An Afrofuturist music festival in Detroit changed its race-based admissions fees Sunday after sparking controversy for charging white people $20 to attend, while people of color had to pay $10.
AfroFuture Fest, hosted by Afrofuture Youth, had posted on their Eventbrite the reasoning for their race-based pricing, saying the move was motivated by “equity.”
“Our ticket structure was built to insure [sic] that the most marginalized communities [people of color] are provided with an equitable chance at enjoying events in their own community [black Detroit],” read the listing.
“The ticket structure is set up to support the most marginalized,” organizer Numi Ori wrote on Twitter. “Often times when dope events happen in Detroit the cheapest tickets are bought and then sold by people not from the community bc they can afford them first, leaving higher price tickets as the only options left.”
One of the event’s performers, biracial rapper Tiny Jag, pulled out of the event last week in protest against the unequal pricing system.
The rapper told BuzzFeed News she supports the festival’s goals of black empowerment, “but the means to which AfroFuture decided that they wished to accomplish those goals with kind of alienating a race through the ticket structure, I was just simply not in support of that.”
The payment structure received mixed reactions on Twitter, with some calling it racial segregation, but others praising the move.
Still, companies linked to the festival were not pleased.
An Eventbrite spokesperson told CNN that their company doesn’t “permit events that require attendees to pay different prices based on their protected characteristics such as race or ethnicity.”
“In this case, we have notified the creator of the event about this violation and requested that they alter their event accordingly,” the Eventbrite spokesperson said.
Organizers ultimately abandoned the controversial pricing scheme after what they said were violent threats.

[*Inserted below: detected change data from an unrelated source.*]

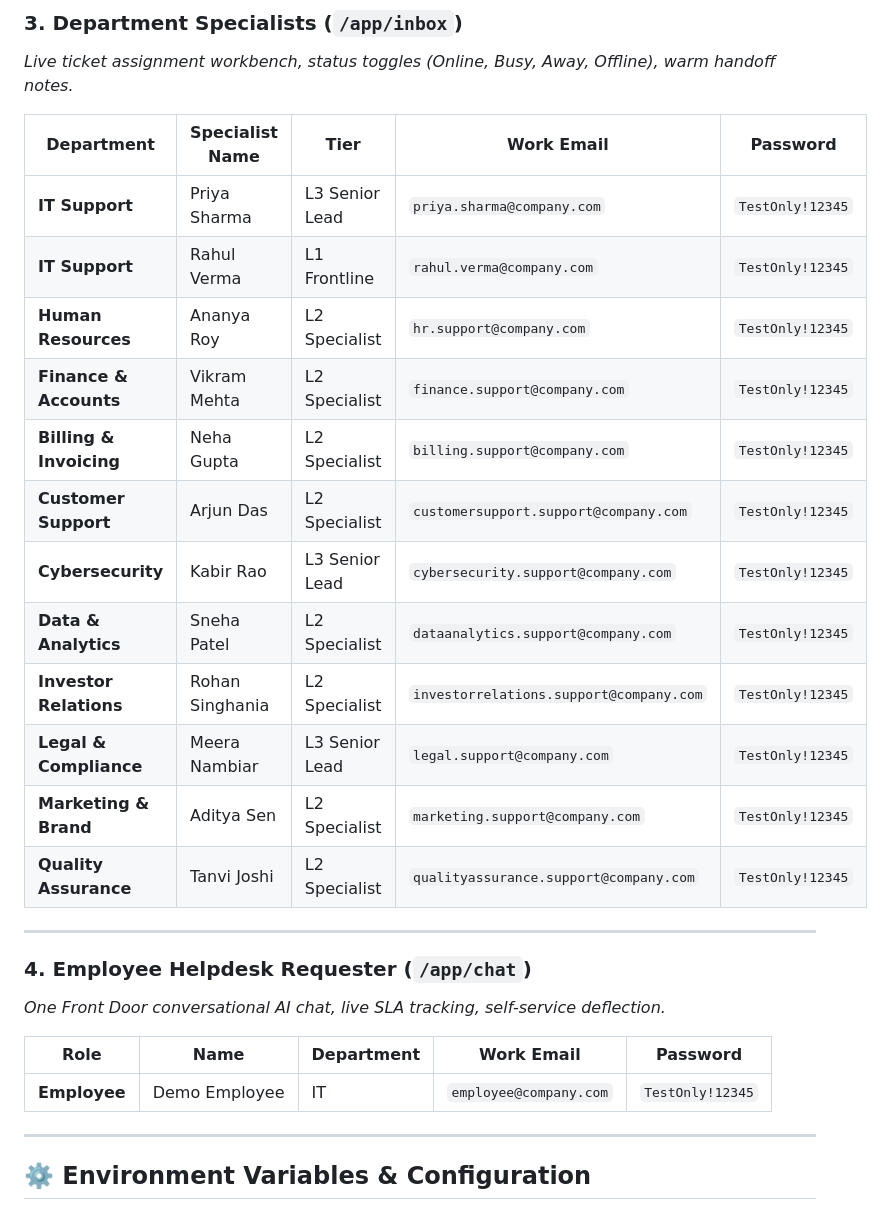
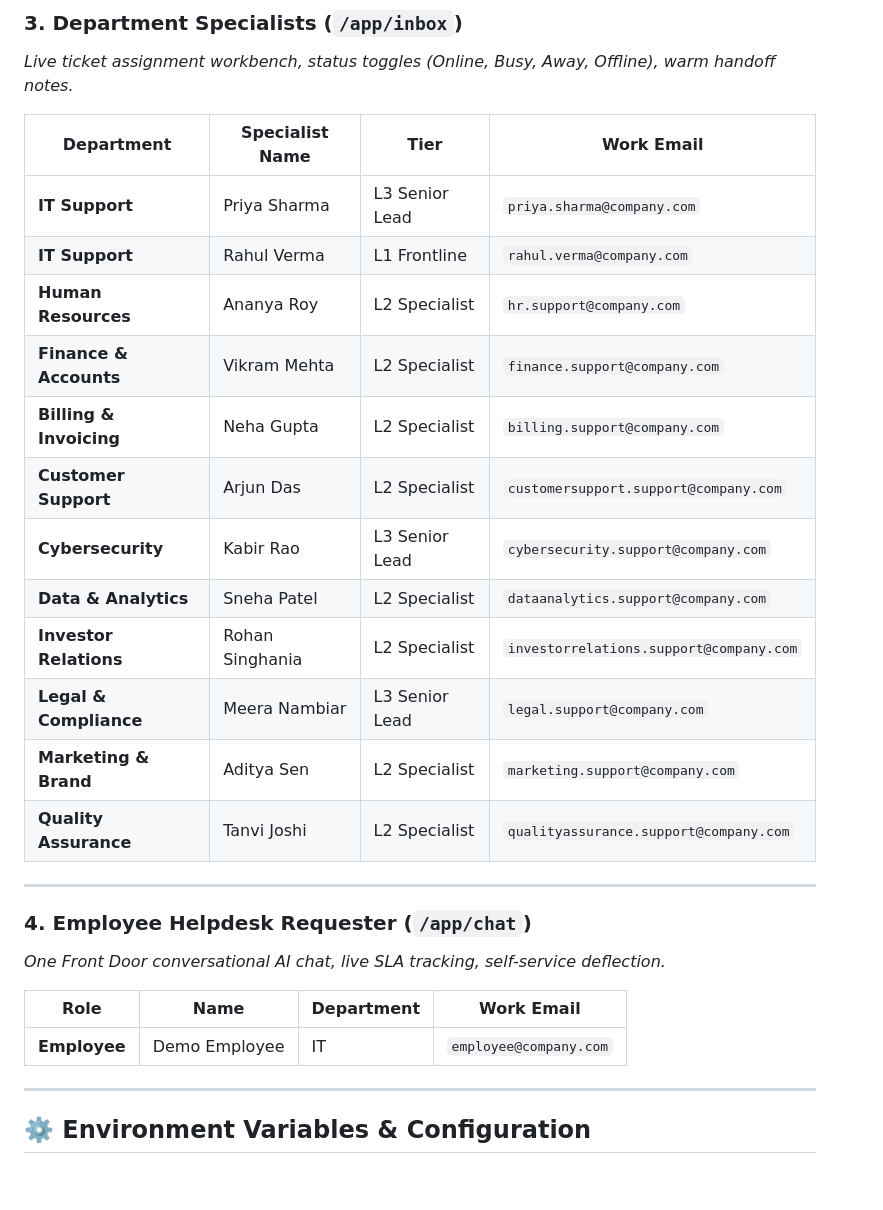
Before and after one commit to TarrushSaxena/OneGate, a Markdown page: README.md, the part around one of its changes. Rendered like a GitHub page; blank space fills up the shorter version.

```diff
--- a/README.md
+++ b/README.md
@@ -302,29 +301,29 @@ When visiting `http://localhost:3000/index.html`, click **Sign In** and use the
 ### 3. Department Specialists (`/app/inbox`)
 *Live ticket assignment workbench, status toggles (Online, Busy, Away, Offline), warm handoff notes.*
 
-| Department | Specialist Name | Tier | Work Email | Password |
-|---|---|---|---|---|
-| **IT Support** | Priya Sharma | L3 Senior Lead | `priya.sharma@company.com` | `TestOnly!12345` |
-| **IT Support** | Rahul Verma | L1 Frontline | `rahul.verma@company.com` | `TestOnly!12345` |
-| **Human Resources** | Ananya Roy | L2 Specialist | `hr.support@company.com` | `TestOnly!12345` |
-| **Finance & Accounts** | Vikram Mehta | L2 Specialist | `finance.support@company.com` | `TestOnly!12345` |
-| **Billing & Invoicing** | Neha Gupta | L2 Specialist | `billing.support@company.com` | `TestOnly!12345` |
-| **Customer Support** | Arjun Das | L2 Specialist | `customersupport.support@company.com` | `TestOnly!12345` |
-| **Cybersecurity** | Kabir Rao | L3 Senior Lead | `cybersecurity.support@company.com` | `TestOnly!12345` |
-| **Data & Analytics** | Sneha Patel | L2 Specialist | `dataanalytics.support@company.com` | `TestOnly!12345` |
-| **Investor Relations** | Rohan Singhania | L2 Specialist | `investorrelations.support@company.com` | `TestOnly!12345` |
-| **Legal & Compliance** | Meera Nambiar | L3 Senior Lead | `legal.support@company.com` | `TestOnly!12345` |
-| **Marketing & Brand** | Aditya Sen | L2 Specialist | `marketing.support@company.com` | `TestOnly!12345` |
-| **Quality Assurance** | Tanvi Joshi | L2 Specialist | `qualityassurance.support@company.com` | `TestOnly!12345` |
+| Department | Specialist Name | Tier | Work Email |
+|---|---|---|---|
+| **IT Support** | Priya Sharma | L3 Senior Lead | `priya.sharma@company.com` |
+| **IT Support** | Rahul Verma | L1 Frontline | `rahul.verma@company.com` |
+| **Human Resources** | Ananya Roy | L2 Specialist | `hr.support@company.com` |
+| **Finance & Accounts** | Vikram Mehta | L2 Specialist | `finance.support@company.com` |
+| **Billing & Invoicing** | Neha Gupta | L2 Specialist | `billing.support@company.com` |
+| **Customer Support** | Arjun Das | L2 Specialist | `customersupport.support@company.com` |
+| **Cybersecurity** | Kabir Rao | L3 Senior Lead | `cybersecurity.support@company.com` |
+| **Data & Analytics** | Sneha Patel | L2 Specialist | `dataanalytics.support@company.com` |
+| **Investor Relations** | Rohan Singhania | L2 Specialist | `investorrelations.support@company.com` |
+| **Legal & Compliance** | Meera Nambiar | L3 Senior Lead | `legal.support@company.com` |
+| **Marketing & Brand** | Aditya Sen | L2 Specialist | `marketing.support@company.com` |
+| **Quality Assurance** | Tanvi Joshi | L2 Specialist | `qualityassurance.support@company.com` |
 
 ---
 
 ### 4. Employee Helpdesk Requester (`/app/chat`)
 *One Front Door conversational AI chat, live SLA tracking, self-service deflection.*
 
-| Role | Name | Department | Work Email | Password |
-|---|---|---|---|---|
-| **Employee** | Demo Employee | IT | `employee@company.com` | `TestOnly!12345` |
+| Role | Name | Department | Work Email |
+|---|---|---|---|
+| **Employee** | Demo Employee | IT | `employee@company.com` |
 
 ---
 
```
Also changed, not shown: other parts of README.md (+21 -22 lines).
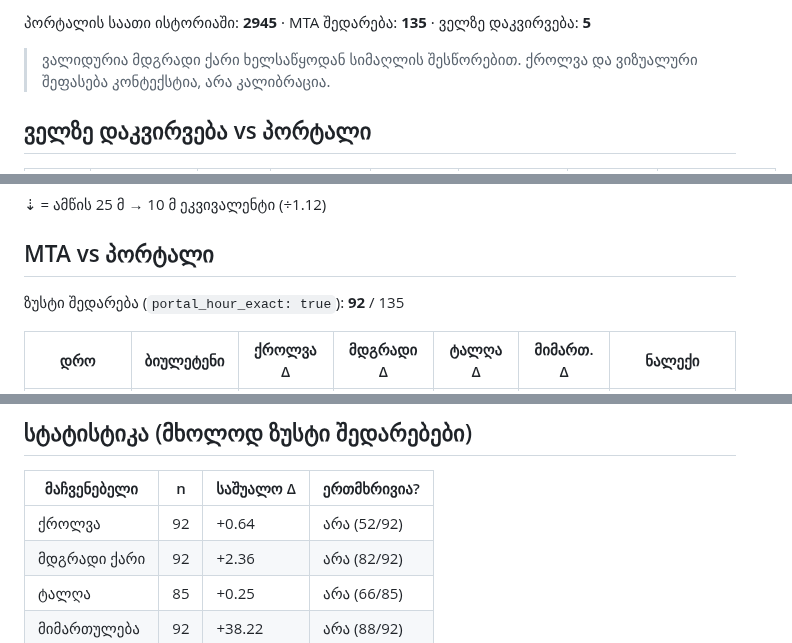
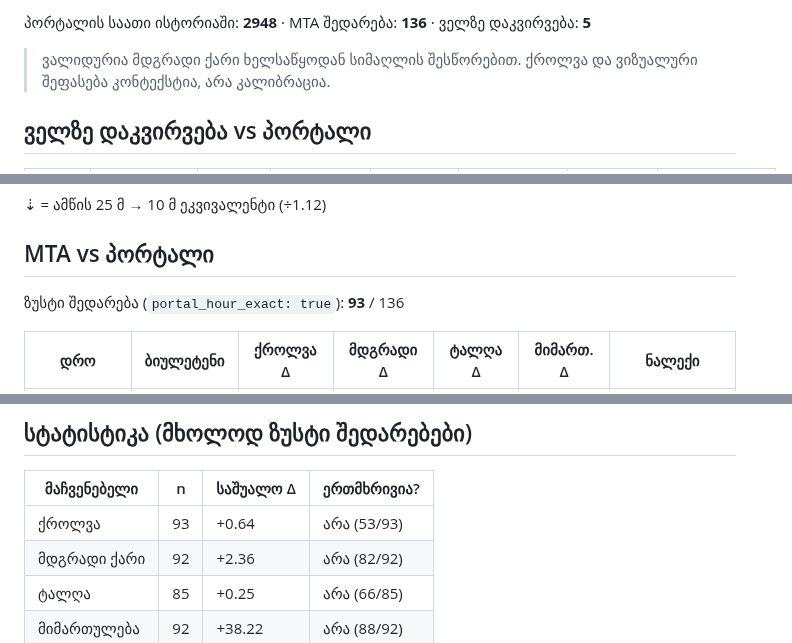
Before and after one commit to Georgeparker-GP/poti-forecast-portal, a Markdown page: comparison.md, 3 parts joined by grey strips. GitHub-like rendering.

Commit message:
შედარების ანგარიში (2026-10-30)

```diff
--- a/comparison.md
+++ b/comparison.md
@@ -4,5 +4,5 @@
 
-პორტალის საათი ისტორიაში: **2945** · MTA შედარება: **135** · ველზე დაკვირვება: **5**
+პორტალის საათი ისტორიაში: **2948** · MTA შედარება: **136** · ველზე დაკვირვება: **5**
 
 > ვალიდურია მდგრადი ქარი ხელსაწყოდან სიმაღლის შესწორებით. ქროლვა და ვიზუალური შეფასება კონტექსტია, არა კალიბრაცია.
 
@@ -20,7 +20,7 @@
 
 ## MTA vs პორტალი
 
-ზუსტი შედარება (`portal_hour_exact: true`): **92** / 135
+ზუსტი შედარება (`portal_hour_exact: true`): **93** / 136
 
 | დრო | ბიულეტენი | ქროლვა Δ | მდგრადი Δ | ტალღა Δ | მიმართ. Δ | ნალექი |
 |---|---|---|---|---|---|---|
@@ -166,7 +167,7 @@
 
 | მაჩვენებელი | n | საშუალო Δ | ერთმხრივია? |
 |---|---|---|---|
-| ქროლვა | 92 | +0.64 | არა (52/92) |
+| ქროლვა | 93 | +0.64 | არა (53/93) |
 | მდგრადი ქარი | 92 | +2.36 | არა (82/92) |
 | ტალღა | 85 | +0.25 | არა (66/85) |
 | მიმართულება | 92 | +38.22 | არა (88/92) |
```
Also changed, not shown: other parts of comparison.md (+2 -1 lines).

Now, all patrons will be charged $20.
Responding to the criticism via Facebook on Monday, organizer Ori took a defiant stand.
“We changed our ticket structure because our elders and family members were being harassed by white supremacists. There is no other reason why,” Ori wrote. “This was for the sake of safety. A lot of people who agree with this girl have Conservative views. Not surprised.”